Multnomah County Library stands in solidarity and in support of our Black community, not just in this moment of crisis but as we look forward to working collectively to end inequity and systemic racism in our community and across the country. To combat the systemic racism that has perpetuated violence and inequities in our communities of color, we must act, not just feel. Multnomah County Library is taking action and we will expand those actions.
As Director, I will:
- Affirm and validate the harm that hundreds of years of racism and oppression causes and has caused Black, Indigenous, People of Color and other marginalized communities
- Lead the library’s efforts with race at the fore
- Center Black, Indigenous, People of Color and other marginalized communities in our service
- Rethink the library’s exclusionary history and redefine the library’s legacy through action
- Check my own biases and assumptions alongside those of the institution I lead
Finally and importantly, I want to honor library staff—and one member, in particular, a part of the Black Cultural Library Advocates team—who started something incredible in the past few days. This person took the brave step of emailing hundreds of their colleagues to share perspective and resources around the history of violent protest in America in an effort “...to cultivate a very different culture here at the library where we talk about anti blackness, whiteness, white supremacy, racism, and how we as an institution are working to uphold it.” It was the perfect step in that moment.
Others engaged, expressing support, gratitude, solidarity, acknowledgement, willingness to hear and learn and offered even more resources. I will list some of those below but—to me—this was especially resonant, Sam Cooke's incredible and inspiring A Change is Gonna Come.
Here’s a portion of what library staff have shared with their peers:
- @ericabuddington: a history of racial violence and oppression
- @clairewillett: on Fred Hampton and COINTELPRO
- Georgakas, Dan: Detroit, I Do Mind Dying
- Hughes, Langston: Dream Variations

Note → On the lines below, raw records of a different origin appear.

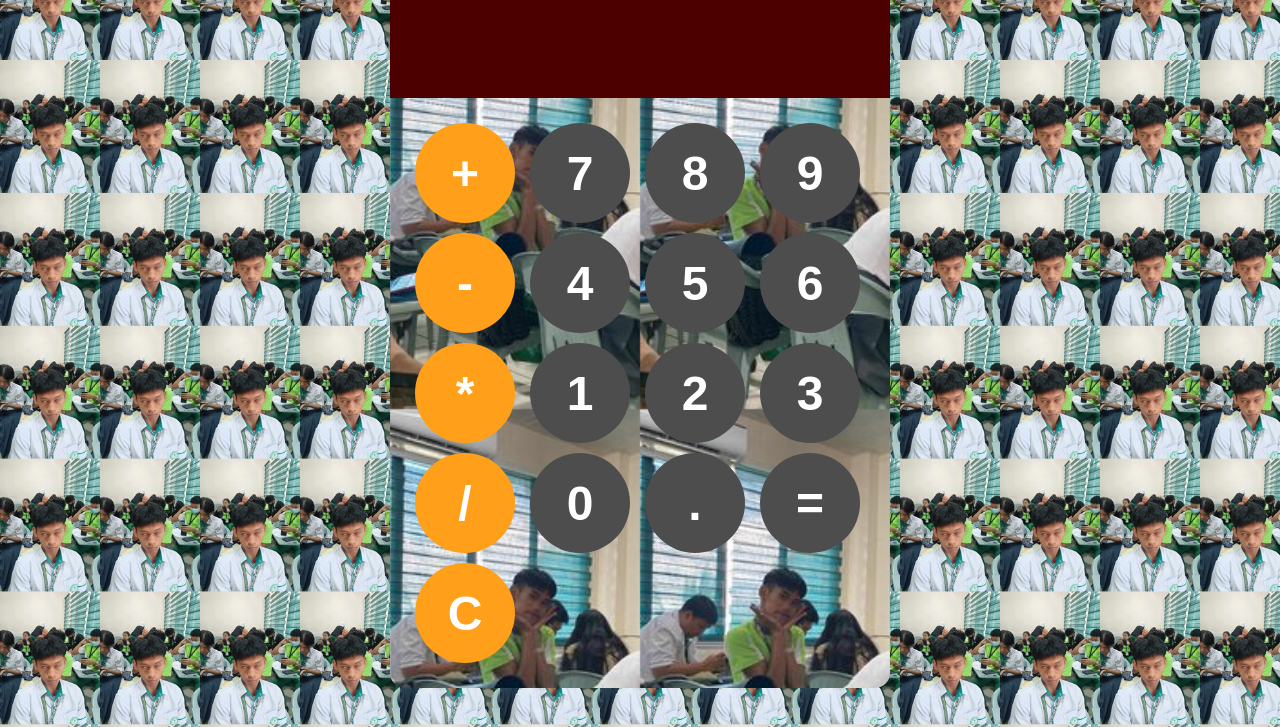
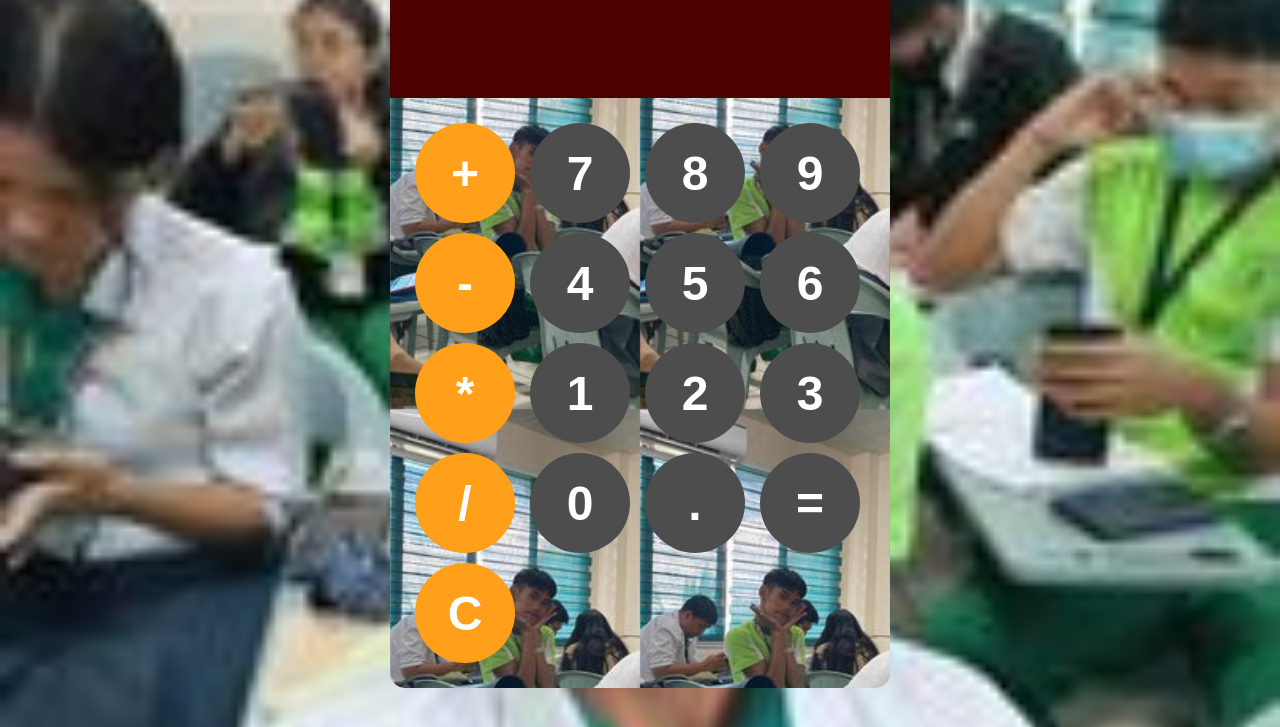
Before and after one commit to Dave76799/Calcula-Turtur, a plain HTML site: page index.html in a window 1280 px wide. Shown: the part 73-800 px from the top of the page. Drawn offline with Linux system fonts and the light colour scheme.

Commit message:
Update styles.css

```diff
--- a/styles.css
+++ b/styles.css
@@ -17,7 +17,9 @@ body{
     align-items: center;
     height: 100vh;
     background-image: url("pictures/deb.jpg");
-    background-size: 100px;
+    background-size: cover;
+    background-position: center;
+    background-repeat: no-repeat;
 }
 
 #Calcula-Turtur{
```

- NPR: Meet The Last Surviving Witness To The Tulsa Race Riot Of 1921
- NPR: 'This Little Light Of Mine' Shines On, A Timeless Tool Of Resistance
- Paper: How to Support Protesters in Every City

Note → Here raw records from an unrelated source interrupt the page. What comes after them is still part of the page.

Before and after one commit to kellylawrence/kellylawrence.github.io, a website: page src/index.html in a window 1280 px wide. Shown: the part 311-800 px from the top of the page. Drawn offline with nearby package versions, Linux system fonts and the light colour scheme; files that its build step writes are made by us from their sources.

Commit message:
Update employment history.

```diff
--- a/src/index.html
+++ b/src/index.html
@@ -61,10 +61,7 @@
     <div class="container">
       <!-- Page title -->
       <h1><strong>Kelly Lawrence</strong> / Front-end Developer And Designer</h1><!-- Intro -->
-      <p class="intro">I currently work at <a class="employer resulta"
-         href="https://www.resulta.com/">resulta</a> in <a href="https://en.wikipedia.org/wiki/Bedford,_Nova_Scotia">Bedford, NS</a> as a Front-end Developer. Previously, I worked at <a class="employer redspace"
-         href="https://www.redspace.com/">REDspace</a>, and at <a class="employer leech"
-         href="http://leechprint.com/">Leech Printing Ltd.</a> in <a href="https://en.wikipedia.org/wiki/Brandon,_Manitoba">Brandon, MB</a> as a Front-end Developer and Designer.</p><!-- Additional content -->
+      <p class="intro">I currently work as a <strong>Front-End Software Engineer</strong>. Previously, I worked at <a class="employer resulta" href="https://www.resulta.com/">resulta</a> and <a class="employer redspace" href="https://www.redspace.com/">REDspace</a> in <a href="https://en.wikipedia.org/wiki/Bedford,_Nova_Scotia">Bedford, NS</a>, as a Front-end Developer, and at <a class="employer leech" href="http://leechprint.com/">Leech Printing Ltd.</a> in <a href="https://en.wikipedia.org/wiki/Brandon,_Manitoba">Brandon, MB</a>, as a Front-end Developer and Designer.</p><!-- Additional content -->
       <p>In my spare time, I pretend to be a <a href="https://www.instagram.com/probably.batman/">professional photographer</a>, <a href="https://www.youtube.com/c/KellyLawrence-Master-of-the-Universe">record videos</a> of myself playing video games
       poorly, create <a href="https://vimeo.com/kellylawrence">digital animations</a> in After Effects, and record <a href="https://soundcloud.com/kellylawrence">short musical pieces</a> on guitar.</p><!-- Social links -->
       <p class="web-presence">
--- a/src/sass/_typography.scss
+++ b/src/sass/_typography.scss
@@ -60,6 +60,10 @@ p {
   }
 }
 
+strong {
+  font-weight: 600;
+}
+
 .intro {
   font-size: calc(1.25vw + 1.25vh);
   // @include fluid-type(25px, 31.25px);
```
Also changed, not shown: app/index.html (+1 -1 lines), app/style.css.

- Refinery29: Black People Need Stronger White Allies — Here’s How You Can Be One
- Refinery29: Why Are The Protestors Being Framed As The Problem? White Supremacy
- The Week: 'A riot is the language of the unheard,' Martin Luther King Jr. explained 53 years ago
And here are some additional resources from the library’s website:
- Multnomah County Library: What Does It Mean to be White? How Can I Be an Ally?
- Multnomah County Library: Talking with children and teens about race and racism
This library will be part of the change that’s gonna come.